And these concerns seem justified because demand for US debt has been weak:
On Wednesday afternoon, the US Treasury Department raffled off $32 billion worth of 10-year paper. The request was lackluster to say the least.
The US 30-year yield is now slightly below 4% and continues to rise. The central bank isn’t buying it and foreign investors don’t seem to be either. Something has to give.
There is no doubt in my mind that Bitcoin has benefited from the lockdown monetary policy. Robinhood traders around the world chasing meme stocks and things like Dogecoin (DOGE-USD) with stimulus checks had nowhere to spend them. Bars and other attractions have been closed. The currency had to go somewhere and much of it was for stocks and crypto. That tailwind probably won’t return anytime soon. But dismissing the growing adoption of the Bitcoin network as another speculative frenzy would in my view be short term.
Bank of New York Mellon (BK) is the latest financial institution to give bitcoin its approval as it will allow customers to hold it. Bitcoin is a borderless, permissionless asset that has actually protected investors from inflation if your time horizon is long enough.

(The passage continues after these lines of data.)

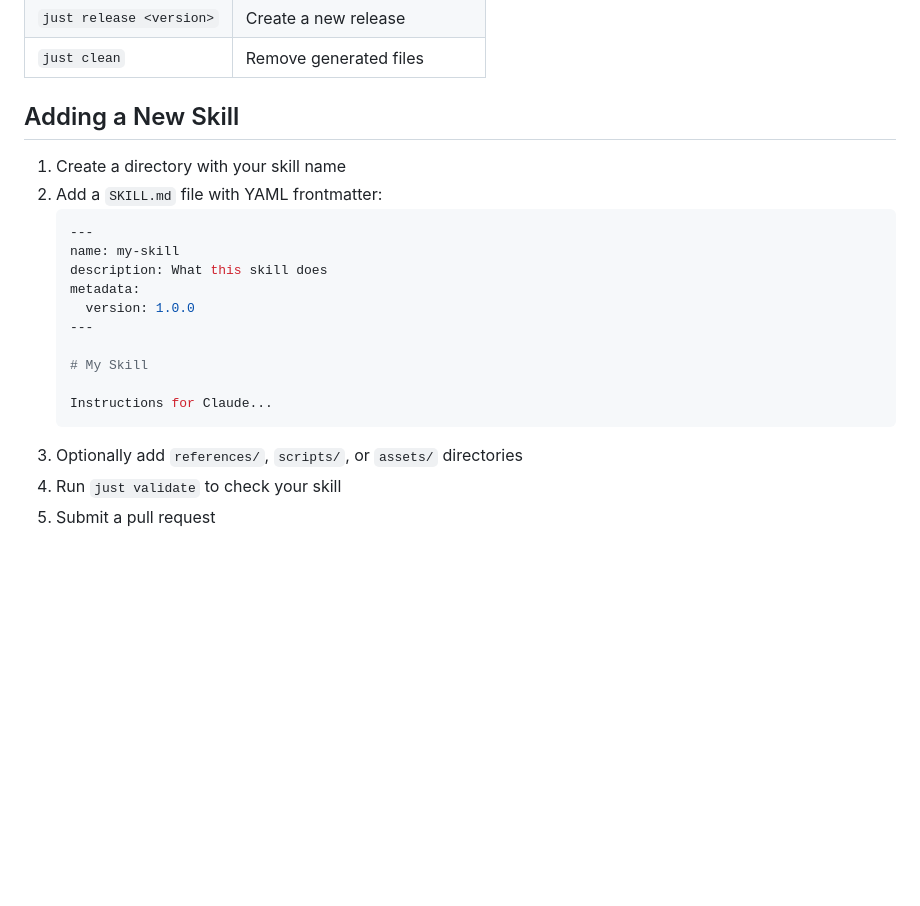
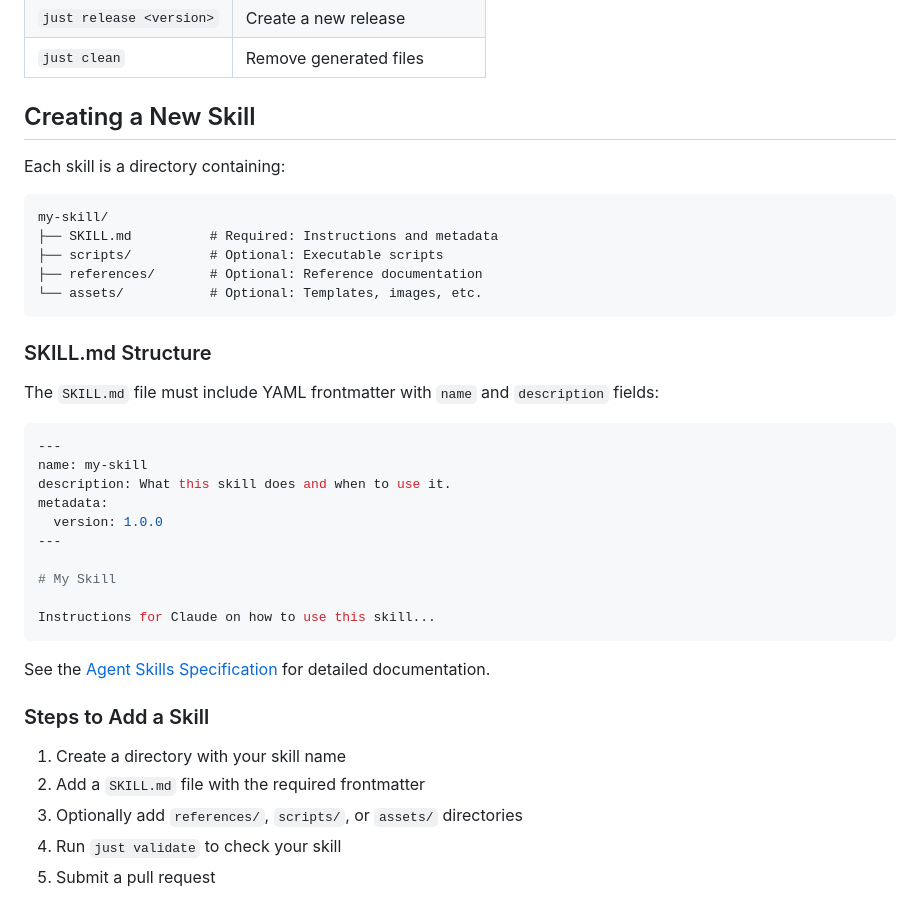
Before and after one commit to statik/skills, a Markdown page: CONTRIBUTING.md, the part around the change. Rendered like a GitHub page; blank space fills up the shorter version.

Commit message:
Move skill creation and development docs to CONTRIBUTING.md
- Consolidate "Creating Your Own Skills" content into CONTRIBUTING.md
- Remove "Development" section from README (already covered in CONTRIBUTING)
- Add Contributing section to README linking to CONTRIBUTING.md

Co-Authored-By: Claude Opus 4.5 <noreply@anthropic.com>

````diff
--- a/CONTRIBUTING.md
+++ b/CONTRIBUTING.md
@@ -37,22 +37,41 @@ Run `just` to see all available commands:
 | `just release <version>` | Create a new release |
 | `just clean` | Remove generated files |
 
-## Adding a New Skill
+## Creating a New Skill
+
+Each skill is a directory containing:
+
+```
+my-skill/
+├── SKILL.md          # Required: Instructions and metadata
+├── scripts/          # Optional: Executable scripts
+├── references/       # Optional: Reference documentation
+└── assets/           # Optional: Templates, images, etc.
+```
+
+### SKILL.md Structure
+
+The `SKILL.md` file must include YAML frontmatter with `name` and `description` fields:
+
+```yaml
+---
+name: my-skill
+description: What this skill does and when to use it.
+metadata:
+  version: 1.0.0
+---
+
+# My Skill
+
+Instructions for Claude on how to use this skill...
+```
+
+See the [Agent Skills Specification](https://agentskills.io) for detailed documentation.
+
+### Steps to Add a Skill
 
 1. Create a directory with your skill name
-2. Add a `SKILL.md` file with YAML frontmatter:
-   ```yaml
-   ---
-   name: my-skill
-   description: What this skill does
-   metadata:
-     version: 1.0.0
-   ---
-
-   # My Skill
-
-   Instructions for Claude...
-   ```
+2. Add a `SKILL.md` file with the required frontmatter
 3. Optionally add `references/`, `scripts/`, or `assets/` directories
 4. Run `just validate` to check your skill
 5. Submit a pull request
````
Also changed, not shown: 1 other file.
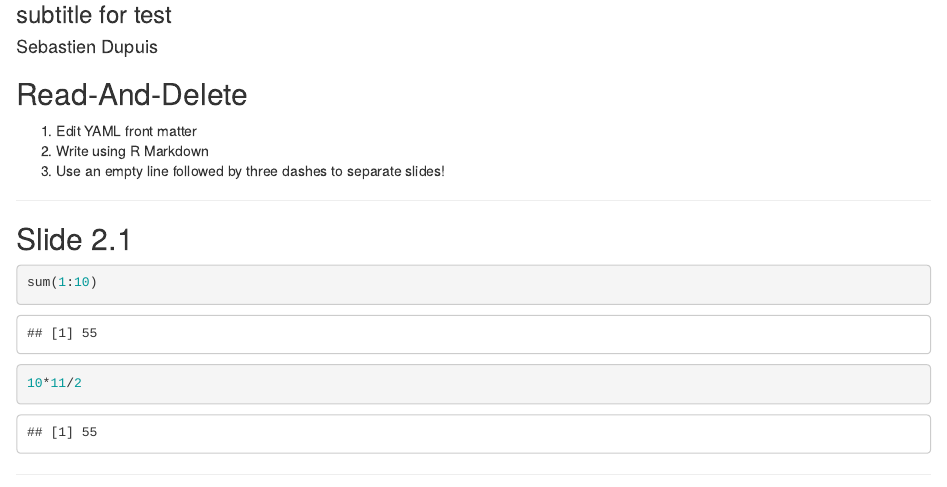
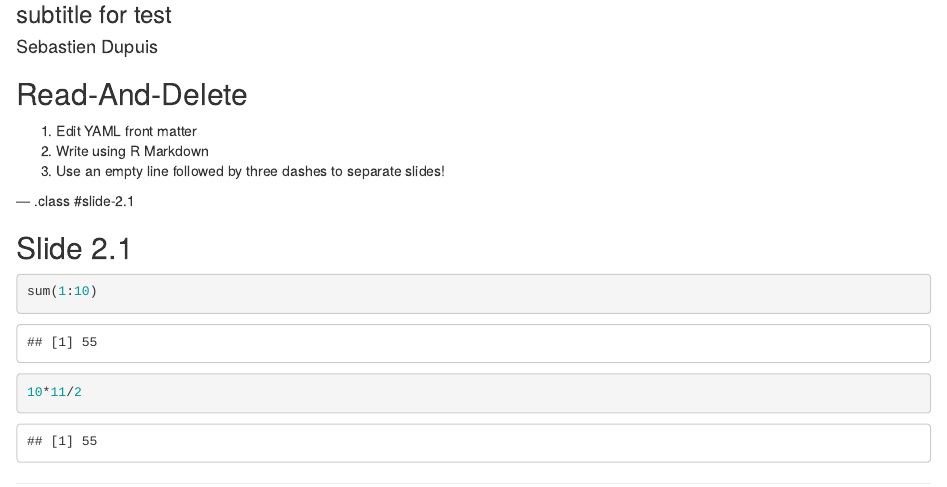
Before and after one commit to sebastiendupuis/slidify-test, an R Markdown document (index.Rmd): the page in a window 1100 px wide, from 80 px down. Rendered offline with R 4.5, knitr and Pandoc, with nearby package versions; code that draws random numbers runs with fixed seeds of ours.

Commit message:
publishing deck

```diff
--- a/index.Rmd
+++ b/index.Rmd
@@ -17,7 +17,7 @@ knit        : slidify::knit2slides
 2. Write using R Markdown
 3. Use an empty line followed by three dashes to separate slides!
 
----
+--- .class #slide-2.1
 
 ## Slide 2.1
 
```
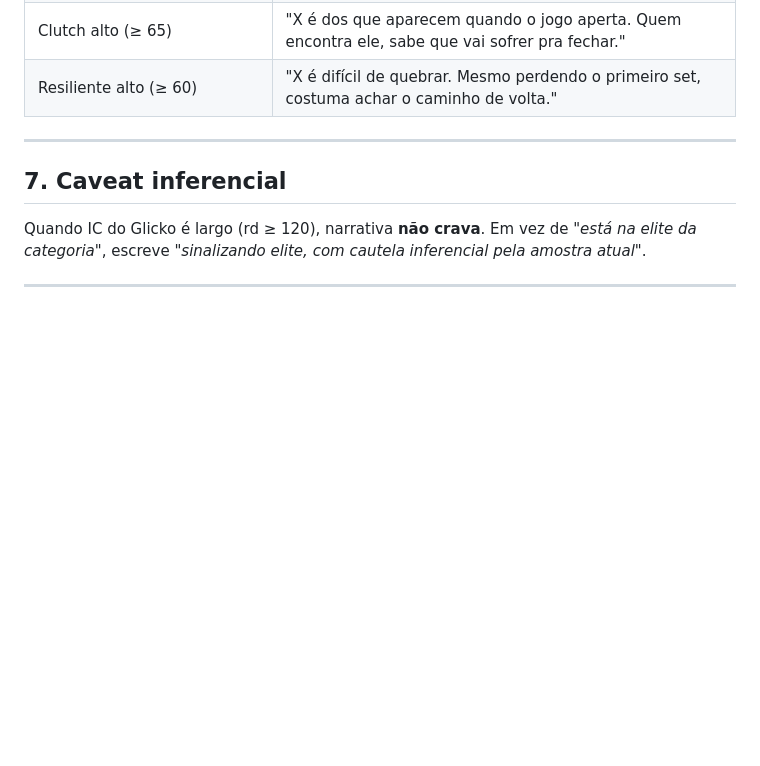
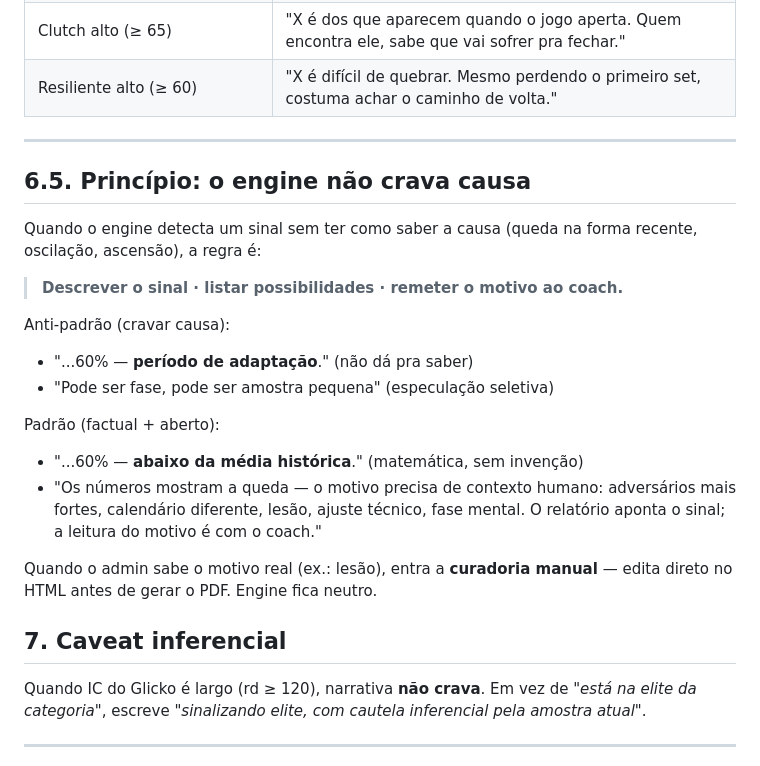
Before and after one commit to aag1974/agenda-tenis, a Markdown page: REPORT_PLAYBOOK.md, the part around the change. Rendered like a GitHub page; blank space fills up the shorter version.

Commit message:
Playbook: adiciona princípio "engine não crava causa"
Item 6.5: regra geral pra detecções de sinal (queda, ascensão,
oscilação) onde o engine não tem como saber a causa real.
Descrever o sinal, listar possibilidades, remeter o motivo ao
coach. Curadoria manual entra por cima quando o admin sabe.

Co-Authored-By: Claude Opus 4.7 (1M context) <noreply@anthropic.com>

```diff
--- a/REPORT_PLAYBOOK.md
+++ b/REPORT_PLAYBOOK.md
@@ -186,6 +186,27 @@ Memorável, conversável, "explicável em 30 segundos". Vira fala do coach
 
 ---
 
+## 6.5. Princípio: o engine não crava causa
+
+Quando o engine detecta um sinal sem ter como saber a causa (queda na
+forma recente, oscilação, ascensão), a regra é:
+
+> **Descrever o sinal · listar possibilidades · remeter o motivo ao coach.**
+
+Anti-padrão (cravar causa):
+- "...60% — **período de adaptação**." (não dá pra saber)
+- "Pode ser fase, pode ser amostra pequena" (especulação seletiva)
+
+Padrão (factual + aberto):
+- "...60% — **abaixo da média histórica**." (matemática, sem invenção)
+- "Os números mostram a queda — o motivo precisa de contexto humano:
+  adversários mais fortes, calendário diferente, lesão, ajuste técnico,
+  fase mental. O relatório aponta o sinal; a leitura do motivo é com
+  o coach."
+
+Quando o admin sabe o motivo real (ex.: lesão), entra a **curadoria
+manual** — edita direto no HTML antes de gerar o PDF. Engine fica neutro.
+
 ## 7. Caveat inferencial
 
 Quando IC do Glicko é largo (rd ≥ 120), narrativa **não crava**. Em vez
```
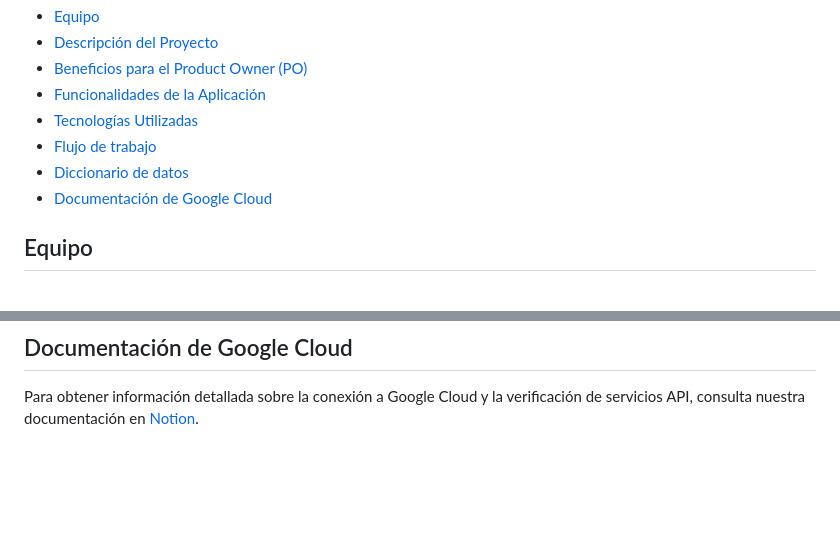
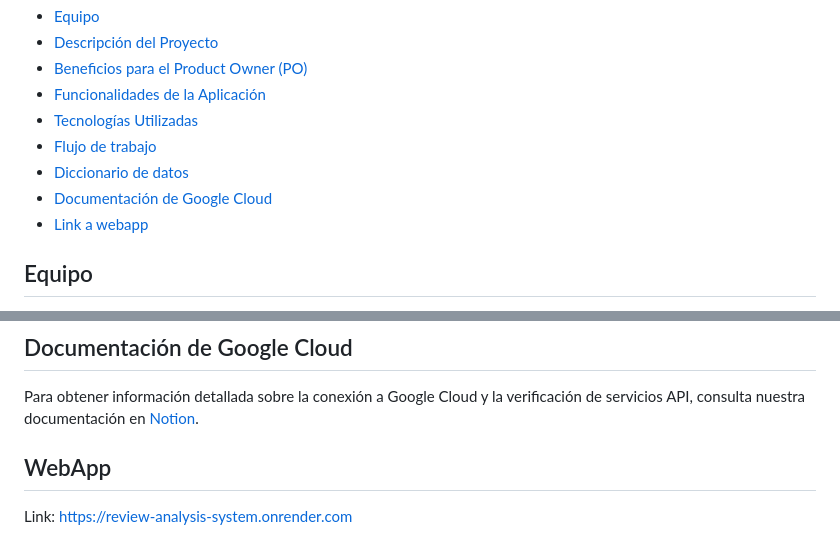
Before and after one commit to Mauro-coder555/Yelp-Google-Maps-Reviews-Recommendations, a Markdown page: README.md, 2 parts joined by grey strips. Drawn GitHub-style; blank space fills up the shorter version.

Commit message:
link a webapp

```diff
--- a/README.md
+++ b/README.md
@@ -12,6 +12,7 @@
 - [Flujo de trabajo](#flujo-de-trabajo)
 - [Diccionario de datos](#diccionario-de-datos)
 - [Documentación de Google Cloud](#documentación-de-google-cloud)
+- [Link a webapp](#webapp)
 
 ## Equipo
 
@@ -94,3 +95,6 @@ La aplicación desarrollada proporcionará:
 ## Documentación de Google Cloud
 
 Para obtener información detallada sobre la conexión a Google Cloud y la verificación de servicios API, consulta nuestra documentación en [Notion](https://www.notion.so/Documentaci-n-c90a6c8e6f554db2b427b147d8bac6e6?pvs=4).
+
+## WebApp
+Link: https://review-analysis-system.onrender.com
```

Gold, of which I am a big personal advocate, is going nowhere. These two things are, and always have been, complementary. The key is to properly time your entries into these assets. It would be easy to say that Bitcoin performed terribly in a high inflation environment because anyone who bought it at $60,000 is underwater. It’s true.
However, you can also apply this exact logic to gold, which, like Bitcoin, has outpaced consumer price inflation for the past year and a half and has performed terribly since March. The dollar has been strong. He ate everything in his path. This includes foreign currencies, metal, crypto, and stocks. But the dollar race is almost over in my opinion. There is pressure from the rest of the world for the Fed to stop climbing and I think the central bank will engage in that sooner than many others are doing. The Bank of England has already proven that inflation can be fought until it can’t. If you think the market is looking to the future, I think it’s telling you something right now.